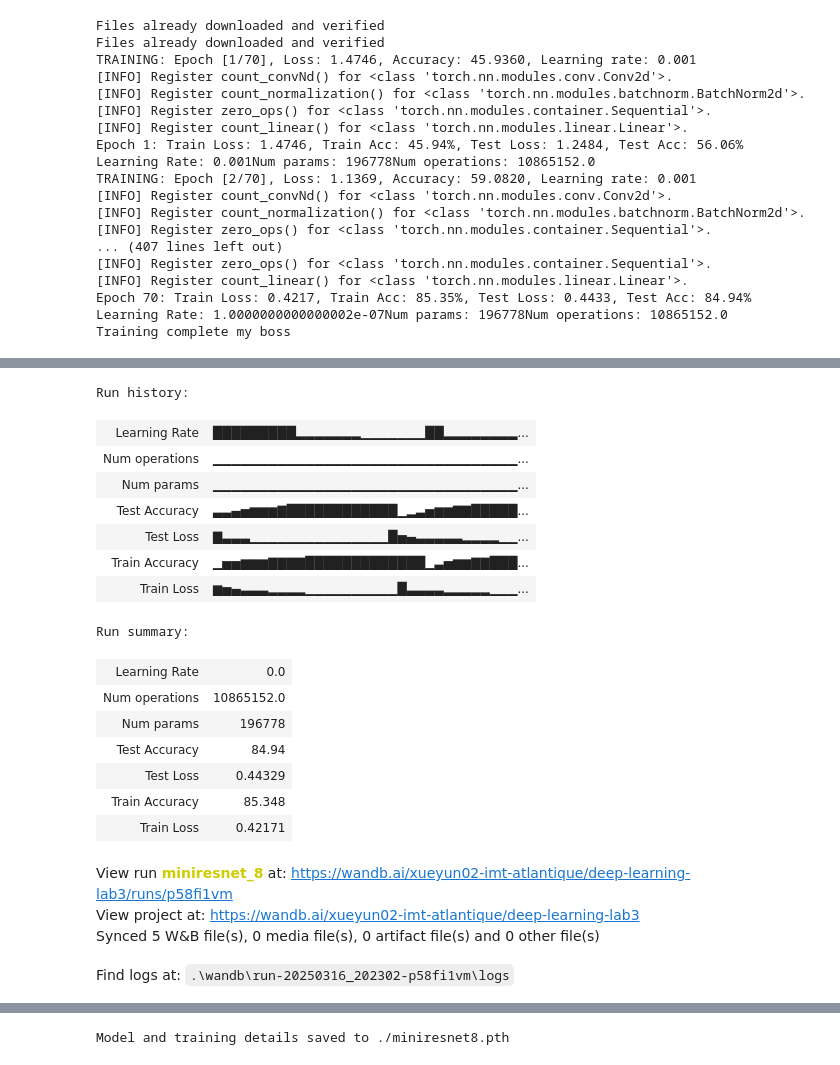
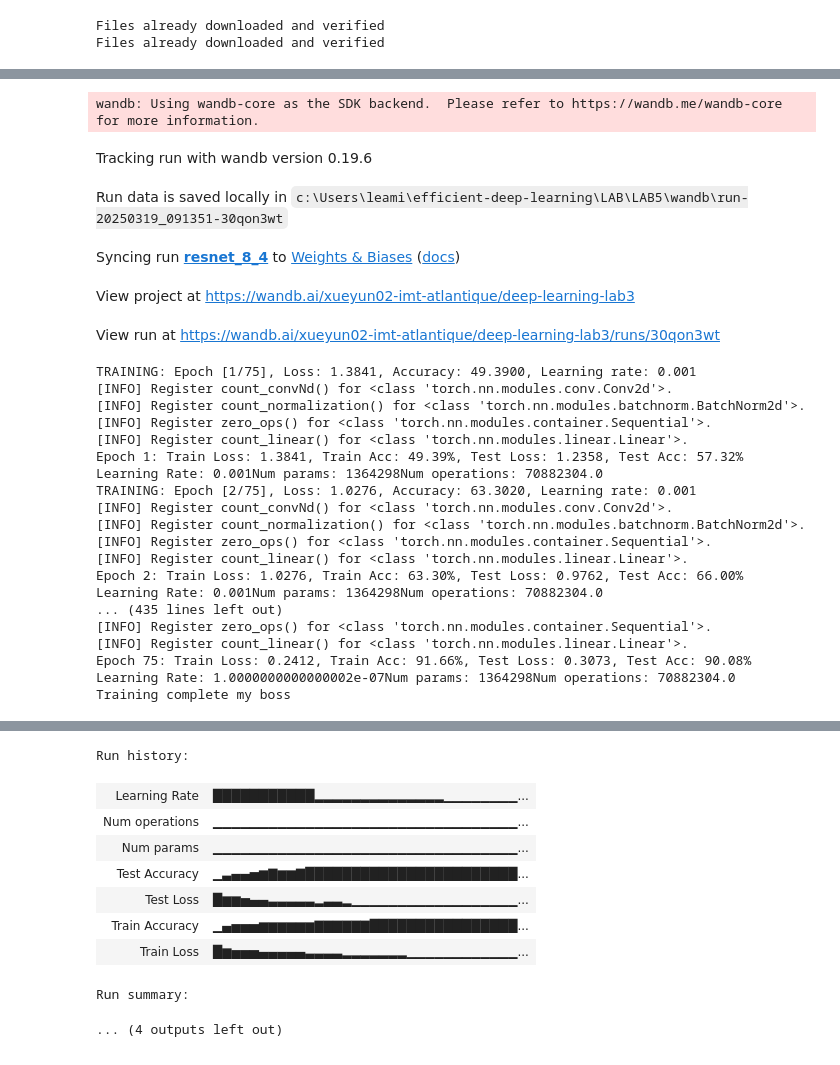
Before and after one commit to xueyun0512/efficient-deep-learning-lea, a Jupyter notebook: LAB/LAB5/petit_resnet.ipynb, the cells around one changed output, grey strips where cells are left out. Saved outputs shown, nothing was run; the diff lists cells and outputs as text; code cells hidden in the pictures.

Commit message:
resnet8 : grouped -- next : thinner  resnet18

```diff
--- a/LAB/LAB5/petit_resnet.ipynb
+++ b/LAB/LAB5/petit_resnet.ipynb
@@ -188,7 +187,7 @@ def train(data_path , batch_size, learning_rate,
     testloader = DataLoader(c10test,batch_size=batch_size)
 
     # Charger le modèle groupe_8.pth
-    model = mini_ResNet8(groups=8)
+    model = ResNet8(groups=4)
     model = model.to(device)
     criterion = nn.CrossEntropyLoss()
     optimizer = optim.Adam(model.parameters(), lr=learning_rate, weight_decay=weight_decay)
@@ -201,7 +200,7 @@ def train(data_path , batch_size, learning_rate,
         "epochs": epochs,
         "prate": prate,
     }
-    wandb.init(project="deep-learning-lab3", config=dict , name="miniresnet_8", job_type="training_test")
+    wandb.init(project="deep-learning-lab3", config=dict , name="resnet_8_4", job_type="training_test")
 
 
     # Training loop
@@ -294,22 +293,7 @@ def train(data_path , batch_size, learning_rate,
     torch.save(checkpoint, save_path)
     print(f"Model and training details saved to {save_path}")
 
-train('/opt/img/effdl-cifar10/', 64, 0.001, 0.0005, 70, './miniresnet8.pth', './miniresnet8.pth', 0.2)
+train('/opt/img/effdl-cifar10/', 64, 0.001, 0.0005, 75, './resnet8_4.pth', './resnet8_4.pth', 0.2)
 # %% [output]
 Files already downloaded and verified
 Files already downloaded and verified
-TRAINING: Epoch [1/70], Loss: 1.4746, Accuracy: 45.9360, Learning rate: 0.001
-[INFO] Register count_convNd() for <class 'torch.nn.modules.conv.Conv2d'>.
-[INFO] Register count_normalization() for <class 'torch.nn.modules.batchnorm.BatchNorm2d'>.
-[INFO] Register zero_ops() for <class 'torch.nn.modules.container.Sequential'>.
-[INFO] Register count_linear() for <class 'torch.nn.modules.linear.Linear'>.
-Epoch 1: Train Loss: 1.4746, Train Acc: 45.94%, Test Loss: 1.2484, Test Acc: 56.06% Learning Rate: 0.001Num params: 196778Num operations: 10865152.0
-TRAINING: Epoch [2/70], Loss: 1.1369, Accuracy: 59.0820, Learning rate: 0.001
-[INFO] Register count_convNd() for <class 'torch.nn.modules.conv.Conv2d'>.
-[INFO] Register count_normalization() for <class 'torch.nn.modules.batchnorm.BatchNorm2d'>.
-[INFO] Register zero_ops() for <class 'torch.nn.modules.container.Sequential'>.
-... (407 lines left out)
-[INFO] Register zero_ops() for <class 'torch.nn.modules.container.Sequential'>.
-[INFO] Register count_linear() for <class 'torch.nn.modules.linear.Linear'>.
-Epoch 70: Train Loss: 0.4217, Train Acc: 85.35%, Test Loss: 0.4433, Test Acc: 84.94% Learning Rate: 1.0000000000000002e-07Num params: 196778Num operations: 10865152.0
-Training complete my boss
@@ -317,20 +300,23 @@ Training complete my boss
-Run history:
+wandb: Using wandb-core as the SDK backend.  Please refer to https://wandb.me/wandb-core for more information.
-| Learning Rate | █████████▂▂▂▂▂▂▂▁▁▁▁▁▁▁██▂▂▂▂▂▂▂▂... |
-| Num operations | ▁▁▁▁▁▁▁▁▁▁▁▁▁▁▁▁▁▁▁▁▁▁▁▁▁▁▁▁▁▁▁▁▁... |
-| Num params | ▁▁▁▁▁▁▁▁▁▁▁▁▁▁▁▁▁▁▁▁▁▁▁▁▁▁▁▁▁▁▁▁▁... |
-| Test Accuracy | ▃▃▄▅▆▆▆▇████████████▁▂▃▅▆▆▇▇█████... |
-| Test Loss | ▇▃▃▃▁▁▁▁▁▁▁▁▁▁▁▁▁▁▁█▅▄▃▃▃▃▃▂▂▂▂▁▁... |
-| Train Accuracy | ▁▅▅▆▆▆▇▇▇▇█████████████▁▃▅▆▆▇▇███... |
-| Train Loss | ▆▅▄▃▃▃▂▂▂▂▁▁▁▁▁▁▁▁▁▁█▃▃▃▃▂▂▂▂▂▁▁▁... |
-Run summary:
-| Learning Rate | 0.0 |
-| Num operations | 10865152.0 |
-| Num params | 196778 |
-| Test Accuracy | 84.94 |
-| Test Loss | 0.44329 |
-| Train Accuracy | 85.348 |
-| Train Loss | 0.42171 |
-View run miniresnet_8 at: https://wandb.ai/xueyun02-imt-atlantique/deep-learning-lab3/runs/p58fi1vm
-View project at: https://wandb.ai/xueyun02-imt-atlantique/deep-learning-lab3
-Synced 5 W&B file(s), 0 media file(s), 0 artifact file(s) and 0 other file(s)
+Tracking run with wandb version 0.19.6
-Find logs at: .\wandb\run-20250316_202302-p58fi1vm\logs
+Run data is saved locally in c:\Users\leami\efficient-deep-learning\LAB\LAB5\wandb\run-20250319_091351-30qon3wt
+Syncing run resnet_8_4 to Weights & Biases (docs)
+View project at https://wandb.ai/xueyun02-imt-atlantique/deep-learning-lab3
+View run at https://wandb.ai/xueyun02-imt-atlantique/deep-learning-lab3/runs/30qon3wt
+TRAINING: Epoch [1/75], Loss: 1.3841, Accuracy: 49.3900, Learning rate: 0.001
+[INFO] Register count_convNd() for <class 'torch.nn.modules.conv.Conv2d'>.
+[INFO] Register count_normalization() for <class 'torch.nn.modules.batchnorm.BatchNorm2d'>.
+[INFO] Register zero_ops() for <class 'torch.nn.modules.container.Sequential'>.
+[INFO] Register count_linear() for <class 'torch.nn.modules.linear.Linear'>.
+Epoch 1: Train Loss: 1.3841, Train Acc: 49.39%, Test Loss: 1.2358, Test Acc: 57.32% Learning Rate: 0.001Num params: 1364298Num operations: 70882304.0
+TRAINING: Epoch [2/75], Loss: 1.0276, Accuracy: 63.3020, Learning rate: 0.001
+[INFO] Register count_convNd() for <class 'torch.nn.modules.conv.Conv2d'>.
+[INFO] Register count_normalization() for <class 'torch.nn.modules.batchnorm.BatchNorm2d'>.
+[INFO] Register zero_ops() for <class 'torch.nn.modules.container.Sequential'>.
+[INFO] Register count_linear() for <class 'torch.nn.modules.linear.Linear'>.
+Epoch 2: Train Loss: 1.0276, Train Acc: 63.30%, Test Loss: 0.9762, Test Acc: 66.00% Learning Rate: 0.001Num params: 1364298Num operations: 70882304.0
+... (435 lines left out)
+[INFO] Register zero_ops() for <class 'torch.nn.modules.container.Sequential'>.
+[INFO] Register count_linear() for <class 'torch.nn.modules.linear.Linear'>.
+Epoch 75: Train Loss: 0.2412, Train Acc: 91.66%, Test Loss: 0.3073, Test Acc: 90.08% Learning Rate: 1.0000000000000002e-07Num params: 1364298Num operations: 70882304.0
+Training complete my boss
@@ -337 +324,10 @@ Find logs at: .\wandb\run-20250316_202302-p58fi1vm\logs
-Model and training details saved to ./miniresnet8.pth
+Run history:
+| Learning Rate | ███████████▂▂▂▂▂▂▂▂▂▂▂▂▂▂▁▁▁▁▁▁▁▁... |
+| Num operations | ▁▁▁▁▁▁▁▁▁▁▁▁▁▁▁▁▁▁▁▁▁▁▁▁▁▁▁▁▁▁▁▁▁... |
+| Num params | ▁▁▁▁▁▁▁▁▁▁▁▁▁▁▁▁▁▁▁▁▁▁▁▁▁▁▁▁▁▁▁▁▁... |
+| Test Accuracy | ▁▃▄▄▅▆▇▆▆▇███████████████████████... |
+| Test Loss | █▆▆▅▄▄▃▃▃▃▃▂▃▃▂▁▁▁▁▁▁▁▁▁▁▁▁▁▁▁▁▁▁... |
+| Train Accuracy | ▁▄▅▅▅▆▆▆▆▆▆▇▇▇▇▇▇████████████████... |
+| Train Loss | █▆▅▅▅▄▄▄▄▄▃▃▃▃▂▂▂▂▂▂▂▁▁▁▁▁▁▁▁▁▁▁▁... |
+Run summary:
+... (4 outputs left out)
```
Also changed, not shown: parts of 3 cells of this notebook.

----

Which lines of the records hold the string "boss"? Copy each one.

▶ **RESPONSE FOR THIS EXERCISE**
-Training complete my boss
@@ -317,20 +300,23 @@ Training complete my boss
+Training complete my boss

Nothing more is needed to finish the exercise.